You can’t put a kid in a test tube. There’s more going on in a little brain than psychologists dreamt of in their philosophy.
Scientists at UC San Diego found out that a famous psychology experiment is not measuring what they thought it did. You may have heard of “The Marshmallow Test.”
In the marshmallow test, young children are given one marshmallow and told they can eat it right away or, if they wait a while, while nobody is watching, they can have two marshmallows instead. The half-century-old test is quite well-known. It’s entered everyday speech, and you may have chuckled at an online video or two in which children struggle adorably on hidden camera with the temptation of an immediate treat.
You can either watch the adorable video in the article now or wait to the end of this article and watch a second video, too (this is a test). Psychologists have been using this test for decades, thinking that it was a test of self-control. From this test, the scientists believed they could predict the child’s success in life. Those able to control the temptation to immediate self-gratification are expected to perform better in many life situations, such as the ability to forego a pleasure now in order to save for larger benefits later.
But the real reason the test is famous (and infamous) is because researchers have shown that the ability to wait – to delay gratification in order to get a bigger reward later – is associated with a range of positive life outcomes far down the line, including better stress tolerance and higher SAT scores more than a decade later.
Alas, it is more complicated than that. In the minds of those children—invisible to the scientists—complex strategies are being calculated by young brains weighing more than the sweet taste of that marshmallow. This became evident when additional information was told to the children. The other skill is “reputation management” – another important life skill.
“The classic marshmallow test has shaped the way researchers think about the development of self-control, which is an important skill,” said Gail Heyman, a University of California San Diego professor of psychology and lead author on the study. “Our new research suggests that in addition to measuring self-control, the task may also be measuring another important skill: awareness of what other people value.”
Additional marshmallow tests on 273 children were conducted by UCSD and Chinese scientists. They informed one group of kids that the teacher would hear about the outcome. They told others that their peers would hear about it. A control group was given the standard test without additional information.

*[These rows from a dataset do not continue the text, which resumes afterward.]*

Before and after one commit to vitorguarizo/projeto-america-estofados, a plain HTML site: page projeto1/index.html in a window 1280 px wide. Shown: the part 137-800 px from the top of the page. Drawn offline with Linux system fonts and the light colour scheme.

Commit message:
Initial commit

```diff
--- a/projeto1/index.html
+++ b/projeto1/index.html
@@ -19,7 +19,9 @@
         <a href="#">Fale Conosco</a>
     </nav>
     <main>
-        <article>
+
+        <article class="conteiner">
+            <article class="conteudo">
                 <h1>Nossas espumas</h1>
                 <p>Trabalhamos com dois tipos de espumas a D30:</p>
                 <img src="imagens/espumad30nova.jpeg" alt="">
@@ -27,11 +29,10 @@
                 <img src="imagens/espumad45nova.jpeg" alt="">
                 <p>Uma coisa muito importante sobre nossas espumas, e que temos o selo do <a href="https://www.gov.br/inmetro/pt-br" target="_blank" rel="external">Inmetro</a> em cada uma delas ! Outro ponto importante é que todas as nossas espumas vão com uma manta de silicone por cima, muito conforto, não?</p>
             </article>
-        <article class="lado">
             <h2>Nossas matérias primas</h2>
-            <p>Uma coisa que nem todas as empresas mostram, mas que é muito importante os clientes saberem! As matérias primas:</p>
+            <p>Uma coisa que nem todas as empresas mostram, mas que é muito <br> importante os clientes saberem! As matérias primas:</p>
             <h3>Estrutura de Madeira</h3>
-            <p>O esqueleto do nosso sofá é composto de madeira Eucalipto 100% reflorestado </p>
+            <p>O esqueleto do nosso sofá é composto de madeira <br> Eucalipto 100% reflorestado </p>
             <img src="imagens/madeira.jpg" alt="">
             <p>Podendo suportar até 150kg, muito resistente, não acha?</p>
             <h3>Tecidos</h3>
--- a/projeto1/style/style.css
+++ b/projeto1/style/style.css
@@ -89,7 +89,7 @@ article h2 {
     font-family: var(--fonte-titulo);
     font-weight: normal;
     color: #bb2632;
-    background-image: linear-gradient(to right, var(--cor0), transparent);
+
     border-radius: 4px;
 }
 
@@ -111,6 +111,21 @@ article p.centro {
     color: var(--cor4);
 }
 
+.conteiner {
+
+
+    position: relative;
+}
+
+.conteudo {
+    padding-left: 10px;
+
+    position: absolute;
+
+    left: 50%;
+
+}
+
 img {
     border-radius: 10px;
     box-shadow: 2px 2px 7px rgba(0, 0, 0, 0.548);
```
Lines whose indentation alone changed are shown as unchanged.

Children waited longer in both the teacher and peer conditions than in the standard condition. The difference was about twice as great in the teacher condition as compared to the peer condition. The researchers interpret these results to mean that when children decide how long to wait, they make a cost-benefit analysis that takes into account the possibility of getting a social reward in the form of a boost to their reputation. These findings suggest that the desire to impress others is strong and can motivate human behavior starting at a very young age.

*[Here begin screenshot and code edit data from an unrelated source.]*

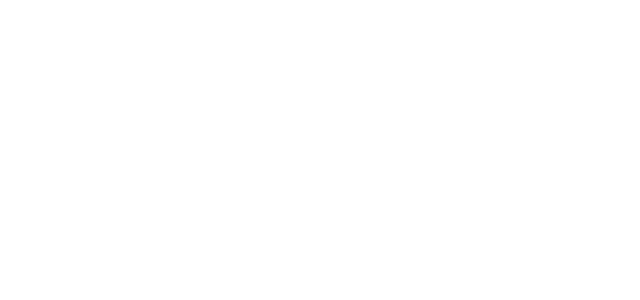
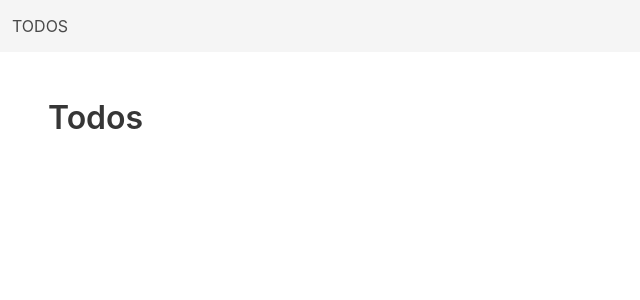
Before and after one commit to Giocatory/todos-new, a React (Create React App) app: page / in a window 1280 px wide. Shown: the top 300 px of the page, without its empty margins (0-640 px from the left). Built offline with nearby package versions, Linux system fonts and the light colour scheme.

Commit message:
проверка работы Bulma.io

```diff
--- /dev/null
+++ b/src/App.js
@@ -0,0 +1,48 @@
+import React, {Component} from "react";
+
+const date1 = new Date(2023, 5, 9, 23, 47);
+const date2 = new Date(2023, 5, 10, 0, 47);
+
+const initialData = [
+    {
+        title: 'Изучить React', // Заголовок дела
+        desc: 'Чем быстрее, тем лучше', // Необязательное примечание к делу
+        image: '', // картинка в виде data URL
+        done: true, // выполнено или нет
+        createdAt: date1.toLocaleDateString(), // автоматически заносимые дата и время создания дела
+        key: date1.getTime() // уникальный идентификатор дела (кол-во милисекунд от 01.01.1970) заносится автоматически
+    },
+    {
+        title: 'Написать первое React приложение',
+        desc: 'Список запланированных дел',
+        image: '',
+        done: false,
+        createdAt: date2.toLocaleDateString(),
+        key: date2.getTime()
+    }
+]
+
+export default class App extends Component {
+    constructor(props) {
+        super(props);
+
+        this.data = initialData;
+    }
+
+    render() {
+        return(
+            <div>
+                <nav className="navbar is-light">
+                    <div className="navbar-brand">
+                        <span className="navbar-item is-uppercase">
+                            Todos
+                        </span>
+                    </div>
+                </nav>
+                <main className="content px-6 mt-6">
+                    <h1>Todos</h1>
+                </main>
+            </div>
+        )
+    }
+}
--- a/src/index.js
+++ b/src/index.js
@@ -1,10 +1,11 @@
 import React from 'react';
 import ReactDOM from 'react-dom/client';
 import 'bulma/css/bulma.css'
+import App from './App';
 
 const root = ReactDOM.createRoot(document.getElementById('root'));
 root.render(
   <React.StrictMode>
-
+    <App />
   </React.StrictMode>
 );
```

Did the psychologists expect this? “The researchers were surprised by their findings because the traditional view is that 3- and 4-year-olds are too young to care what care what other people think of them.”
This makes sense in hindsight. Everyone knows what it is like to want to be respected and liked. Psychologists for a half-century did not realize how early this desire originates in a child’s mind. The kids outwitted the psychologists.
Data do not interpret themselves. Here’s a reminder that scientists can believe simplistic things for a long time. Maybe it’s because of peer pressure and lack of self-control on the scientist’s part. It’s easy to jump to conclusions, like “The marshmallow test is a measure of self control.” That turns out to be only part of the story. The desire for acceptance by authority figures, and to a lesser extent by peers, may be even stronger. Who put the ability for cost-benefit analysis in a 3-year old brain?
The new findings show that even children are constantly perusing the world around them, noticing what adults value, and watching how other children respond. This implies that media also have a profound influence on shaping what a child comes to believe is interesting or important. Parents and teachers have a small window of time to filter out corrupting influences and reward children for self control and the right kind of social rewards. Did you wait? You can now get a chuckle out of the video in the article, and then see a second funny video at the link below.